■ Task description
Set down the entries once more exactly as they were written.

[[ Listed records, beginning ]]

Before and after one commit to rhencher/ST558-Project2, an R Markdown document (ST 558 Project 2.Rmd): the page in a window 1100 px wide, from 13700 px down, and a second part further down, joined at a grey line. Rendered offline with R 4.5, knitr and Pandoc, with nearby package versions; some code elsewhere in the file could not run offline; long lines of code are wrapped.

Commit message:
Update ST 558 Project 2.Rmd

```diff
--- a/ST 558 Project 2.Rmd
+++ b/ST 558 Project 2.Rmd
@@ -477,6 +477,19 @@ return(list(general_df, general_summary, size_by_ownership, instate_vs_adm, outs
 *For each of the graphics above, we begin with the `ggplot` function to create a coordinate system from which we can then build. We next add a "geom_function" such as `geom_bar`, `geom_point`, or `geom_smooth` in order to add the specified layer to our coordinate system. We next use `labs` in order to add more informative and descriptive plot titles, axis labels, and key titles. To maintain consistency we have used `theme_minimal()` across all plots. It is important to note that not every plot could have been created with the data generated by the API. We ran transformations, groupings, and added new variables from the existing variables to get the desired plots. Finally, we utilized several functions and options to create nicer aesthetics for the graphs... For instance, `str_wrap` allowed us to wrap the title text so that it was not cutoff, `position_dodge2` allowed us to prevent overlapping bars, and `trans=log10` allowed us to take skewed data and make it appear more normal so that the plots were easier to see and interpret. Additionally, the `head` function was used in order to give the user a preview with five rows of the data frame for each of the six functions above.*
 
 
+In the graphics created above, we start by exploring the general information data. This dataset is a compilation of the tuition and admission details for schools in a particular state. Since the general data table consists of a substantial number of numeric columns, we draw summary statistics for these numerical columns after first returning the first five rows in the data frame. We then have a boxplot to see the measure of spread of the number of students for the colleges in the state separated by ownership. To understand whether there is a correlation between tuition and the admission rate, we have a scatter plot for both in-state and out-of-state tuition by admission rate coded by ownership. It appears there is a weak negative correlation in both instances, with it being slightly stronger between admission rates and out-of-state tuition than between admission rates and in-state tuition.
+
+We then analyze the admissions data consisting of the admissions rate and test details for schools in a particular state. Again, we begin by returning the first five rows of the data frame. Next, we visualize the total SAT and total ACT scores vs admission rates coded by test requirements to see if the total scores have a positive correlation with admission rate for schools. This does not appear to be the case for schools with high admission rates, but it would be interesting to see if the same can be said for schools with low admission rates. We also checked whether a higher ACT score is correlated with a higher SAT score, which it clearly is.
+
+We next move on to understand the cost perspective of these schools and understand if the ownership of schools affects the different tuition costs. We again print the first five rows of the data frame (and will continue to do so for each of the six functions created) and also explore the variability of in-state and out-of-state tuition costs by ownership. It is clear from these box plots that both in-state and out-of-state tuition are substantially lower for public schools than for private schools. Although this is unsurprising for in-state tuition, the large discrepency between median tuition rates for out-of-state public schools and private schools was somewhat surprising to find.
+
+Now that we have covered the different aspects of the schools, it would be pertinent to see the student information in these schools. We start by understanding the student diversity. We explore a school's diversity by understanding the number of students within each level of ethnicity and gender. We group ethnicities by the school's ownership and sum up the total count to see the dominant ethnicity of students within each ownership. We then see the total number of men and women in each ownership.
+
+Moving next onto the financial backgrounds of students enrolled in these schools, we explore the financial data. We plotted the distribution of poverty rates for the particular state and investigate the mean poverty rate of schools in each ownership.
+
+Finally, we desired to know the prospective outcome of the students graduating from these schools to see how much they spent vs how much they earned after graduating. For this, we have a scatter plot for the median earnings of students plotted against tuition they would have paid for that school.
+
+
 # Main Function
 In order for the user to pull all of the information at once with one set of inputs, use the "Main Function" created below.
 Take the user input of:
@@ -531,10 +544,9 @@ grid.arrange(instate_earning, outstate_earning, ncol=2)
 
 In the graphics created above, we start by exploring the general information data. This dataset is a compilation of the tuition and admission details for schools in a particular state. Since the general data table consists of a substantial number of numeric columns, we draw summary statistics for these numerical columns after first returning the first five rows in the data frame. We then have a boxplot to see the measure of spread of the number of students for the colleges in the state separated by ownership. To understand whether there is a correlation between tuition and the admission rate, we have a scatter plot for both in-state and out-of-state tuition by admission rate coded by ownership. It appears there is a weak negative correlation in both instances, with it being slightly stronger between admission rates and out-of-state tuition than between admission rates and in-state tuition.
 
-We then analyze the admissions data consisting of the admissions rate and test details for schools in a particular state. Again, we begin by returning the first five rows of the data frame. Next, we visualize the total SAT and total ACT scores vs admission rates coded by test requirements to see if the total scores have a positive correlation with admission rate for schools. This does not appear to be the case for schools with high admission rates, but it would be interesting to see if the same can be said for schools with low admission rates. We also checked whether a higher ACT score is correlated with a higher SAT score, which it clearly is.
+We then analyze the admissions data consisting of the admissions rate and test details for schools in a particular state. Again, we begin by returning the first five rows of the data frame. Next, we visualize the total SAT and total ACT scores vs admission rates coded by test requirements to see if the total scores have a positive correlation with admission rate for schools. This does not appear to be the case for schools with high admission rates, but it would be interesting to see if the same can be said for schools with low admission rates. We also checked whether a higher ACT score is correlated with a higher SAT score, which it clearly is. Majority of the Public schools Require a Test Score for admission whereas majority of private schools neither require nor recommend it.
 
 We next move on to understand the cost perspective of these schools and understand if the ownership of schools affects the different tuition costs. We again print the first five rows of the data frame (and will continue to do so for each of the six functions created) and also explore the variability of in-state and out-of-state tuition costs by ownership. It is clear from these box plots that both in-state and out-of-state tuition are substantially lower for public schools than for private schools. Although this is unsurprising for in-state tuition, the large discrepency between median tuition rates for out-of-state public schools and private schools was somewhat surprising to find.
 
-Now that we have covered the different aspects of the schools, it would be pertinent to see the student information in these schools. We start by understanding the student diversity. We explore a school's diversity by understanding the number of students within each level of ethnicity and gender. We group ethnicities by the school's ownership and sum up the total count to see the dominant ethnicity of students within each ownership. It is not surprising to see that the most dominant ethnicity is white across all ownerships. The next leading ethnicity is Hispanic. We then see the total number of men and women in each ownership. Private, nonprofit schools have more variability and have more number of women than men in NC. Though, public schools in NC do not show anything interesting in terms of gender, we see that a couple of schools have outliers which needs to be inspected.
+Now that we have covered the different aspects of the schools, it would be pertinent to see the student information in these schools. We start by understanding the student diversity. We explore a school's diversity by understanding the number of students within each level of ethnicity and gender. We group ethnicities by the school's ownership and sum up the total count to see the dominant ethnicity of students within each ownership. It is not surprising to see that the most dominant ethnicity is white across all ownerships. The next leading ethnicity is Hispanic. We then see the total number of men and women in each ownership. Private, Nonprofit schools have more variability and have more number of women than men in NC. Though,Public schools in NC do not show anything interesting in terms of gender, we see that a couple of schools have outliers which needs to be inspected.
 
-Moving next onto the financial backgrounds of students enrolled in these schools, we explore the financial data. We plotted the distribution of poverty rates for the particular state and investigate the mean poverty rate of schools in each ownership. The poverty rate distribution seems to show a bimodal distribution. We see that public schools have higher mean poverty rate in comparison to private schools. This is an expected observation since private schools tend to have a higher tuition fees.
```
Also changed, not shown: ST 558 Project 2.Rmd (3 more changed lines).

[[ Listed records, end ]]

■ Task result
Before and after one commit to rhencher/ST558-Project2, an R Markdown document (ST 558 Project 2.Rmd): the page in a window 1100 px wide, from 13700 px down, and a second part further down, joined at a grey line. Rendered offline with R 4.5, knitr and Pandoc, with nearby package versions; some code elsewhere in the file could not run offline; long lines of code are wrapped.

Commit message:
Update ST 558 Project 2.Rmd

```diff
--- a/ST 558 Project 2.Rmd
+++ b/ST 558 Project 2.Rmd
@@ -477,6 +477,19 @@ return(list(general_df, general_summary, size_by_ownership, instate_vs_adm, outs
 *For each of the graphics above, we begin with the `ggplot` function to create a coordinate system from which we can then build. We next add a "geom_function" such as `geom_bar`, `geom_point`, or `geom_smooth` in order to add the specified layer to our coordinate system. We next use `labs` in order to add more informative and descriptive plot titles, axis labels, and key titles. To maintain consistency we have used `theme_minimal()` across all plots. It is important to note that not every plot could have been created with the data generated by the API. We ran transformations, groupings, and added new variables from the existing variables to get the desired plots. Finally, we utilized several functions and options to create nicer aesthetics for the graphs... For instance, `str_wrap` allowed us to wrap the title text so that it was not cutoff, `position_dodge2` allowed us to prevent overlapping bars, and `trans=log10` allowed us to take skewed data and make it appear more normal so that the plots were easier to see and interpret. Additionally, the `head` function was used in order to give the user a preview with five rows of the data frame for each of the six functions above.*
 
 
+In the graphics created above, we start by exploring the general information data. This dataset is a compilation of the tuition and admission details for schools in a particular state. Since the general data table consists of a substantial number of numeric columns, we draw summary statistics for these numerical columns after first returning the first five rows in the data frame. We then have a boxplot to see the measure of spread of the number of students for the colleges in the state separated by ownership. To understand whether there is a correlation between tuition and the admission rate, we have a scatter plot for both in-state and out-of-state tuition by admission rate coded by ownership. It appears there is a weak negative correlation in both instances, with it being slightly stronger between admission rates and out-of-state tuition than between admission rates and in-state tuition.
+
+We then analyze the admissions data consisting of the admissions rate and test details for schools in a particular state. Again, we begin by returning the first five rows of the data frame. Next, we visualize the total SAT and total ACT scores vs admission rates coded by test requirements to see if the total scores have a positive correlation with admission rate for schools. This does not appear to be the case for schools with high admission rates, but it would be interesting to see if the same can be said for schools with low admission rates. We also checked whether a higher ACT score is correlated with a higher SAT score, which it clearly is.
+
+We next move on to understand the cost perspective of these schools and understand if the ownership of schools affects the different tuition costs. We again print the first five rows of the data frame (and will continue to do so for each of the six functions created) and also explore the variability of in-state and out-of-state tuition costs by ownership. It is clear from these box plots that both in-state and out-of-state tuition are substantially lower for public schools than for private schools. Although this is unsurprising for in-state tuition, the large discrepency between median tuition rates for out-of-state public schools and private schools was somewhat surprising to find.
+
+Now that we have covered the different aspects of the schools, it would be pertinent to see the student information in these schools. We start by understanding the student diversity. We explore a school's diversity by understanding the number of students within each level of ethnicity and gender. We group ethnicities by the school's ownership and sum up the total count to see the dominant ethnicity of students within each ownership. We then see the total number of men and women in each ownership.
+
+Moving next onto the financial backgrounds of students enrolled in these schools, we explore the financial data. We plotted the distribution of poverty rates for the particular state and investigate the mean poverty rate of schools in each ownership.
+
+Finally, we desired to know the prospective outcome of the students graduating from these schools to see how much they spent vs how much they earned after graduating. For this, we have a scatter plot for the median earnings of students plotted against tuition they would have paid for that school.
+
+
 # Main Function
 In order for the user to pull all of the information at once with one set of inputs, use the "Main Function" created below.
 Take the user input of:
@@ -531,10 +544,9 @@ grid.arrange(instate_earning, outstate_earning, ncol=2)
 
 In the graphics created above, we start by exploring the general information data. This dataset is a compilation of the tuition and admission details for schools in a particular state. Since the general data table consists of a substantial number of numeric columns, we draw summary statistics for these numerical columns after first returning the first five rows in the data frame. We then have a boxplot to see the measure of spread of the number of students for the colleges in the state separated by ownership. To understand whether there is a correlation between tuition and the admission rate, we have a scatter plot for both in-state and out-of-state tuition by admission rate coded by ownership. It appears there is a weak negative correlation in both instances, with it being slightly stronger between admission rates and out-of-state tuition than between admission rates and in-state tuition.
 
-We then analyze the admissions data consisting of the admissions rate and test details for schools in a particular state. Again, we begin by returning the first five rows of the data frame. Next, we visualize the total SAT and total ACT scores vs admission rates coded by test requirements to see if the total scores have a positive correlation with admission rate for schools. This does not appear to be the case for schools with high admission rates, but it would be interesting to see if the same can be said for schools with low admission rates. We also checked whether a higher ACT score is correlated with a higher SAT score, which it clearly is.
+We then analyze the admissions data consisting of the admissions rate and test details for schools in a particular state. Again, we begin by returning the first five rows of the data frame. Next, we visualize the total SAT and total ACT scores vs admission rates coded by test requirements to see if the total scores have a positive correlation with admission rate for schools. This does not appear to be the case for schools with high admission rates, but it would be interesting to see if the same can be said for schools with low admission rates. We also checked whether a higher ACT score is correlated with a higher SAT score, which it clearly is. Majority of the Public schools Require a Test Score for admission whereas majority of private schools neither require nor recommend it.
 
 We next move on to understand the cost perspective of these schools and understand if the ownership of schools affects the different tuition costs. We again print the first five rows of the data frame (and will continue to do so for each of the six functions created) and also explore the variability of in-state and out-of-state tuition costs by ownership. It is clear from these box plots that both in-state and out-of-state tuition are substantially lower for public schools than for private schools. Although this is unsurprising for in-state tuition, the large discrepency between median tuition rates for out-of-state public schools and private schools was somewhat surprising to find.
 
-Now that we have covered the different aspects of the schools, it would be pertinent to see the student information in these schools. We start by understanding the student diversity. We explore a school's diversity by understanding the number of students within each level of ethnicity and gender. We group ethnicities by the school's ownership and sum up the total count to see the dominant ethnicity of students within each ownership. It is not surprising to see that the most dominant ethnicity is white across all ownerships. The next leading ethnicity is Hispanic. We then see the total number of men and women in each ownership. Private, nonprofit schools have more variability and have more number of women than men in NC. Though, public schools in NC do not show anything interesting in terms of gender, we see that a couple of schools have outliers which needs to be inspected.
+Now that we have covered the different aspects of the schools, it would be pertinent to see the student information in these schools. We start by understanding the student diversity. We explore a school's diversity by understanding the number of students within each level of ethnicity and gender. We group ethnicities by the school's ownership and sum up the total count to see the dominant ethnicity of students within each ownership. It is not surprising to see that the most dominant ethnicity is white across all ownerships. The next leading ethnicity is Hispanic. We then see the total number of men and women in each ownership. Private, Nonprofit schools have more variability and have more number of women than men in NC. Though,Public schools in NC do not show anything interesting in terms of gender, we see that a couple of schools have outliers which needs to be inspected.
 
-Moving next onto the financial backgrounds of students enrolled in these schools, we explore the financial data. We plotted the distribution of poverty rates for the particular state and investigate the mean poverty rate of schools in each ownership. The poverty rate distribution seems to show a bimodal distribution. We see that public schools have higher mean poverty rate in comparison to private schools. This is an expected observation since private schools tend to have a higher tuition fees.
```
Also changed, not shown: ST 558 Project 2.Rmd (3 more changed lines).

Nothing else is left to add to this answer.